The folklore of herbs

Herbs are a lovely addition to gardens and kitchens alike. They smell great, add flavor to dishes, and some are often touted as good companion plants (basil and tomatoes don’t just taste great together, they grow well together too!). But have you ever thought of the legends behind these herbs?
Northside community garden mentor Sarah Johnson recently shared some interesting herb folklore with us during an herb workshop she led in June. Here are a few tidbits on some herbal history and other interesting facts, mostly referenced from the Herb Society of America.

basilforluck

Basil

  • Basil likely originated in Africa or Asia. It made its way to England from India in the mid-1500’s and then to North America in the early 1600’s
  • Basil is associated with the astrological sign Scorpio. It was once thought to cause spontaneous generation of scorpions and to cause scorpions to grown in the brain (scary!)
  • Despite this frightening legend, holy basil (known as Tulsi Basil) is sacred in Hindu tradition – during times of British rule, it was even used in place of a bible during oath. Tulsi basil is a Hindu symbol of love, eternal life, purification, and protection
  • Basil also has a reputation as being a good luck charm, good for exorcisms, and attracting wealth

Cilantro

  • Did you know that cilantro and coriander are one and the same? Well, sort of. Cilantro refers to the leaves of the plant, whereas coriander refers to the plant’s tiny, round seeds. BUT, in Europe, it’s just all called coriander.
  • Cilantro’s history is traced back to Middle Eastern, North African, European and Asian cuisines.
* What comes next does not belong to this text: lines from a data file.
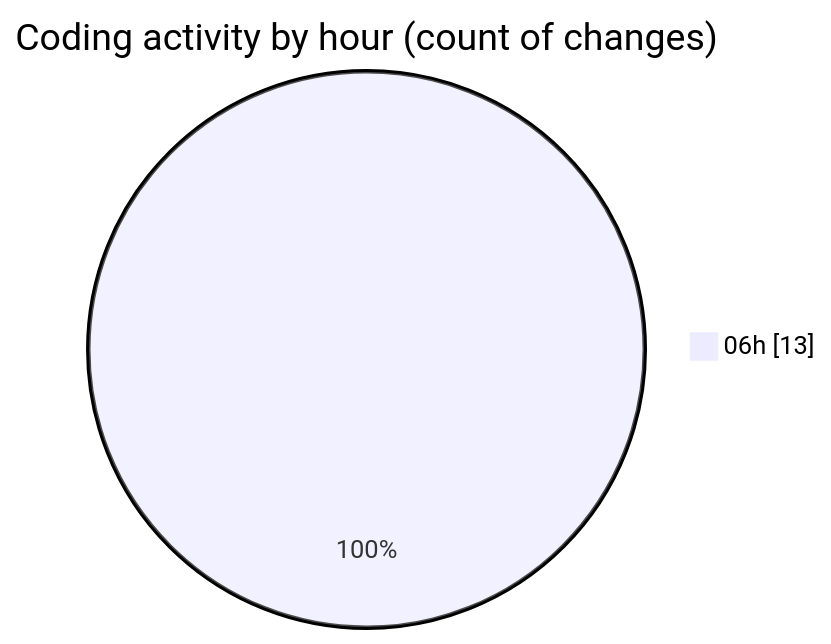
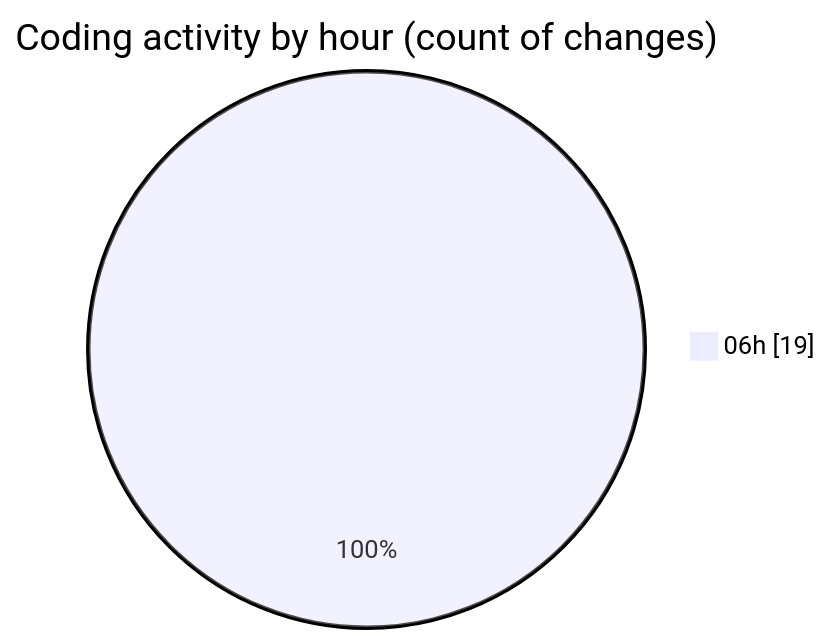
Before and after one commit to robertbonfada/code-tracking: the second of 2 diagrams in 2025-01-30/mbc-web/README.md, drawn with Mermaid. The commit also changed other lines of this file and 1 other file, not shown here.

````diff
--- a/2025-01-30/mbc-web/README.md
+++ b/2025-01-30/mbc-web/README.md
@@ -34,5 +37,5 @@
 ```mermaid
 pie showData
 title Coding activity by hour (count of changes)
-"06h" : 13
+"06h" : 19
 ```
````
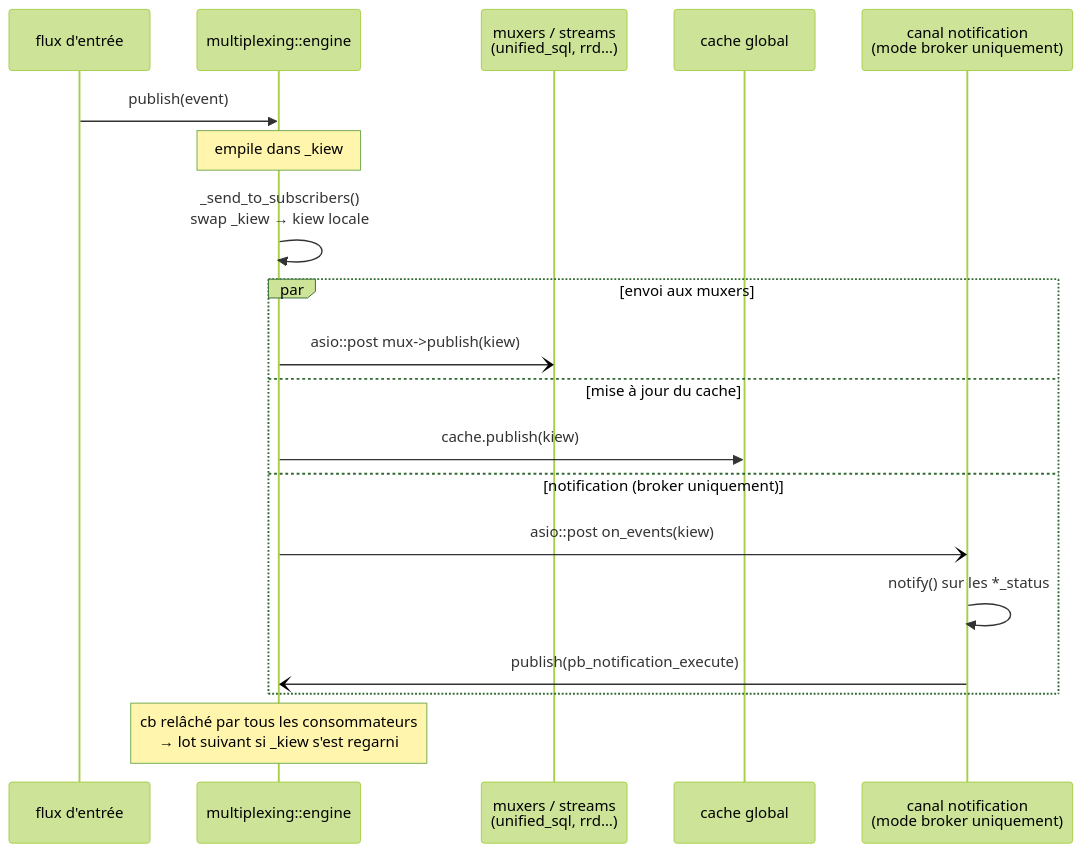
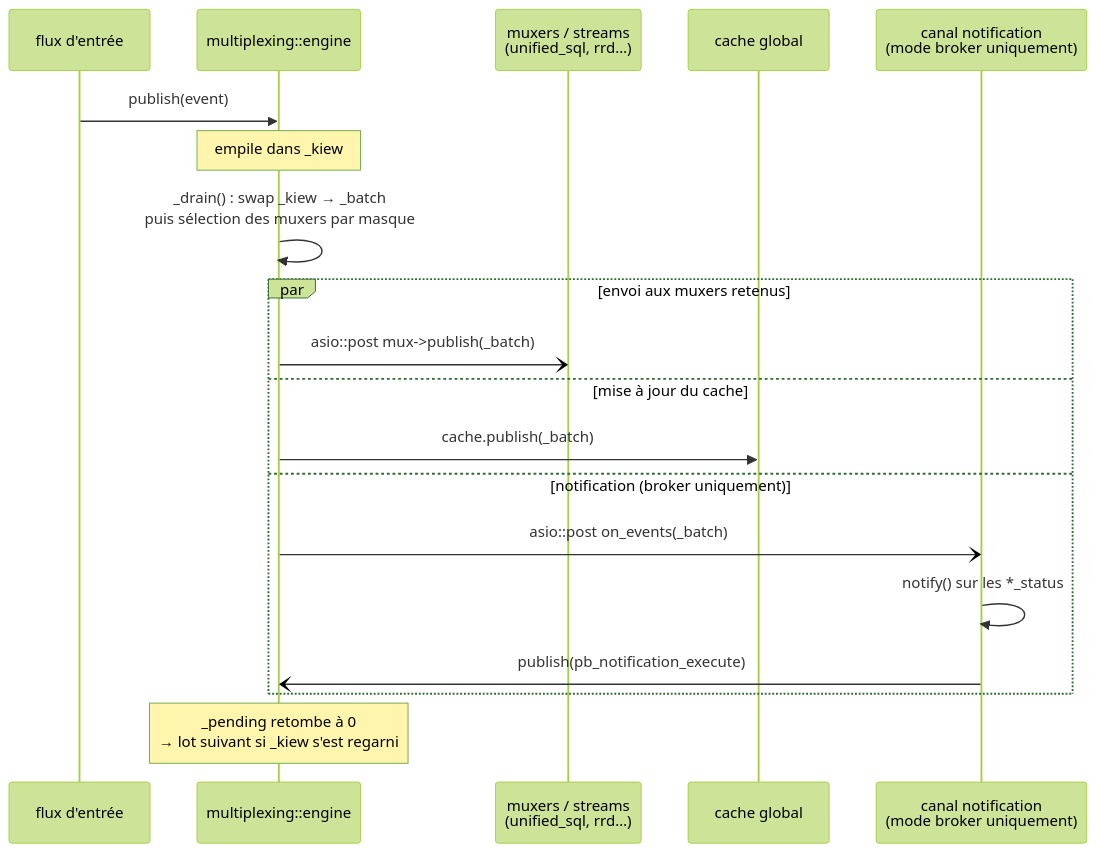
Before and after one commit to centreon/centreon-collect: diagram 38 of 41 in doc/nego-engine-broker-fr.md, drawn with Mermaid (forest theme). The commit also changed other lines of this file and 1 other file, not shown here.

````diff
--- a/doc/nego-engine-broker-fr.md
+++ b/doc/nego-engine-broker-fr.md
@@ -3436,21 +3436,21 @@
 ```mermaid
 sequenceDiagram
     participant IN as flux d'entrée
     participant E as multiplexing::engine
     participant MUX as muxers / streams<br/>(unified_sql, rrd…)
     participant CACHE as cache global
     participant NOTIF as canal notification<br/>(mode broker uniquement)
     IN->>E: publish(event)
     Note over E: empile dans _kiew
-    E->>E: _send_to_subscribers()<br/>swap _kiew → kiew locale
-    par envoi aux muxers
-        E-)MUX: asio::post mux->publish(kiew)
+    E->>E: _drain() : swap _kiew → _batch<br/>puis sélection des muxers par masque
+    par envoi aux muxers retenus
+        E-)MUX: asio::post mux->publish(_batch)
     and mise à jour du cache
-        E->>CACHE: cache.publish(kiew)
+        E->>CACHE: cache.publish(_batch)
     and notification (broker uniquement)
-        E-)NOTIF: asio::post on_events(kiew)
+        E-)NOTIF: asio::post on_events(_batch)
         NOTIF->>NOTIF: notify() sur les *_status
         NOTIF-)E: publish(pb_notification_execute)
     end
-    Note over E: cb relâché par tous les consommateurs<br/>→ lot suivant si _kiew s'est regarni
+    Note over E: _pending retombe à 0<br/>→ lot suivant si _kiew s'est regarni
 ```
````
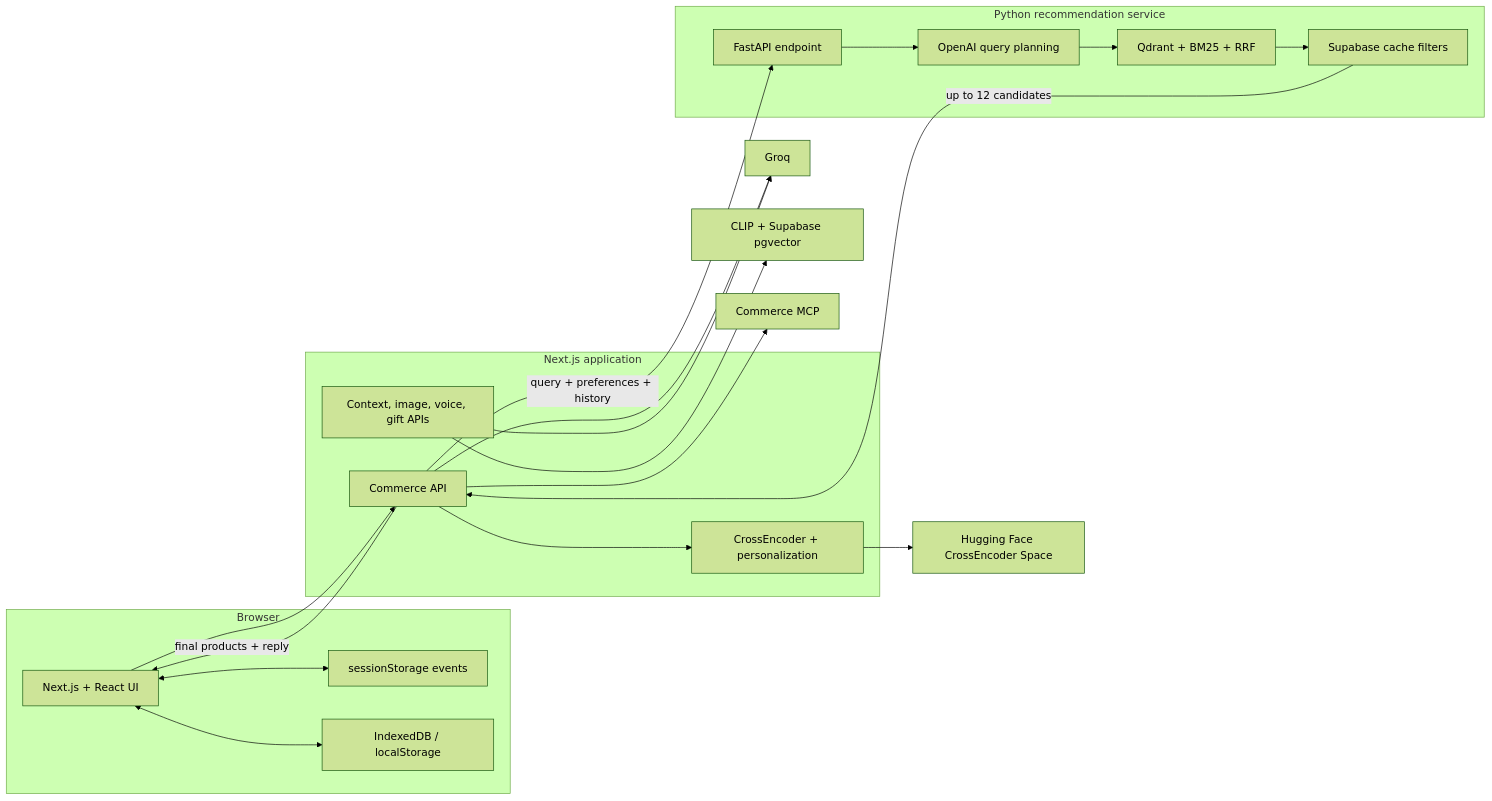
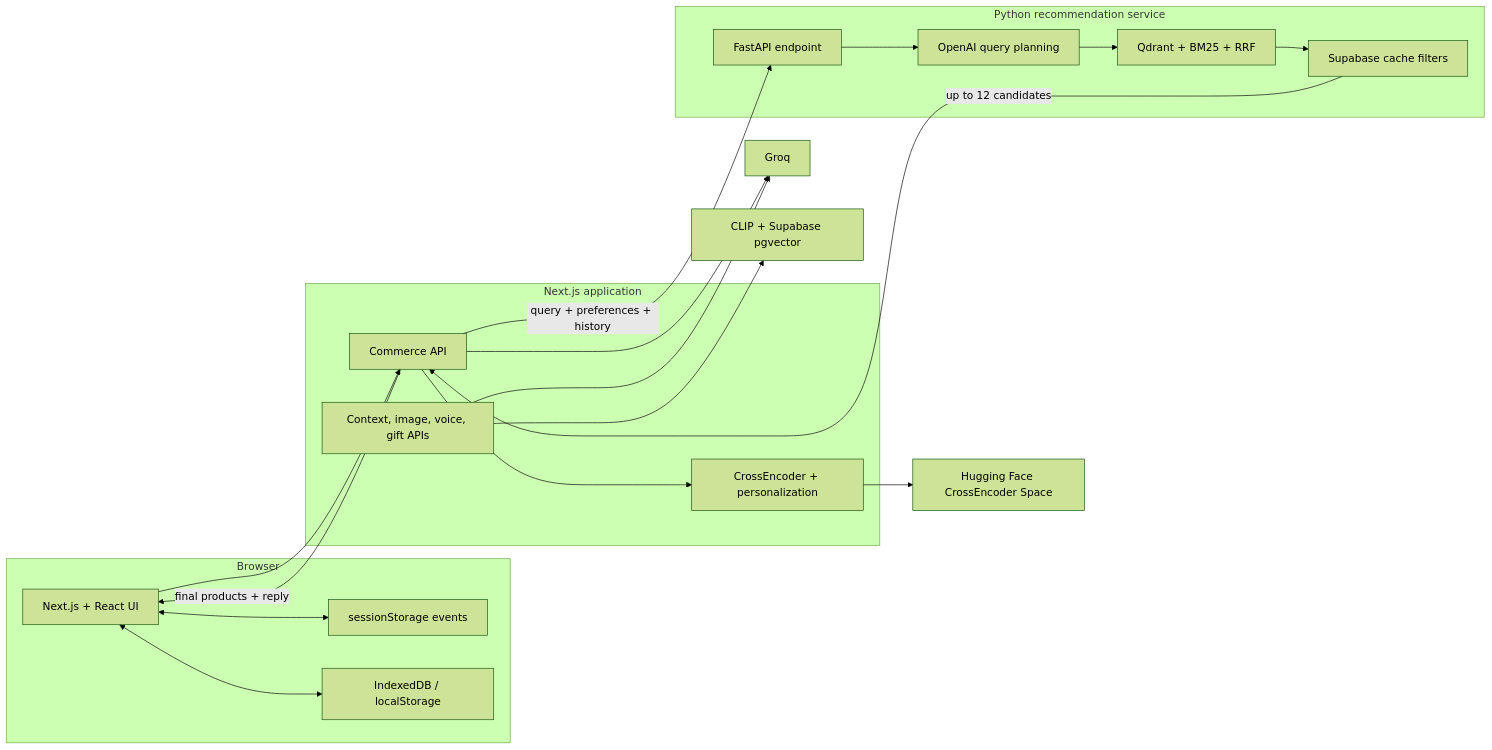
Before and after one commit to GenieAI-Development/GenieAI-frontend: the second of 4 diagrams in README.md, drawn with Mermaid (forest theme). The commit also changed other lines of this file and 2 other files, not shown here.

````diff
--- a/README.md
+++ b/README.md
@@ -92,40 +101,38 @@
 ```mermaid
 flowchart LR
   subgraph Browser[Browser]
     UI[Next.js + React UI]
     Events[sessionStorage events]
     State[IndexedDB / localStorage]
   end
 
   subgraph Frontend[Next.js application]
     Commerce[Commerce API]
     Rerank[CrossEncoder + personalization]
     Tools[Context, image, voice, gift APIs]
   end
 
   subgraph Backend[Python recommendation service]
     FastAPI[FastAPI endpoint]
     Plan[OpenAI query planning]
     Retrieval[Qdrant + BM25 + RRF]
     Filter[Supabase cache filters]
   end
 
   HF[Hugging Face CrossEncoder Space]
   Groq[Groq]
   Visual[CLIP + Supabase pgvector]
-  MCP[Commerce MCP]
 
   UI --> Commerce
   UI <--> Events
   UI <--> State
   Commerce -->|query + preferences + history| FastAPI
   FastAPI --> Plan --> Retrieval --> Filter
   Filter -->|up to 12 candidates| Commerce
   Commerce --> Rerank
   Rerank --> HF
   Commerce --> Groq
   Tools --> Groq
   Tools --> Visual
-  Commerce --> MCP
   Commerce -->|final products + reply| UI
 ```
````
Seeds that were 8,000 years old were found in caves in Israel.
  • In ancient Egypt, coriander was believed to be used as food in the afterlife and so was often gifted to the deceased.
  • Cilantro has a reputation of being a very polarizing herb – some people love it, some people hate it. One theory: some people are predisposed to be genetically intolerant to cilantro.
  • Learn more about cilantro’s controversy in this NPR article.

Rosemary

  • Rosemary is native to the Mediterranean, typically growing in dry, rocky areas near the coast
  • Rosemary’s genus name is Rosmarinus, which is derived from two latin words: ros and marinus. Together, these words translate to “dew of the sea”
  • Greek scholars would often wear a garland of rosemary during examinations to improve their memory
  • In folklore Rosemary is linked to remembrance, happiness, loyalty, and love during funerals and weddings
  • Rosemary has a long history of being an important medicinal herb. In fact, it is thought that a concoction of rosemary oil and alcohol cured the crippled Queen Elizabeth of Hungary after she rubbed the mixture into her joints

dill

Dill

  • Dill is also thought to have originated in the Mediterranean region, nearly 5,000 years ago
  • Despite dill’s reputation as a weed in many of our community garden plots, its name means to calm or soothe
  • Dill is also known as “meetinghouse seeds” because its seeds were often chewed during long religious ceremonies to keep kids quiet and church members awake
  • Roman gladiators would eat dill to boost their courage and valor

Thanks for reading our garden notes this week!  I will be back next week with more garden ideas and tips.  Like what you read? Subscribe, right up there in the right side bar.  Until next week. . .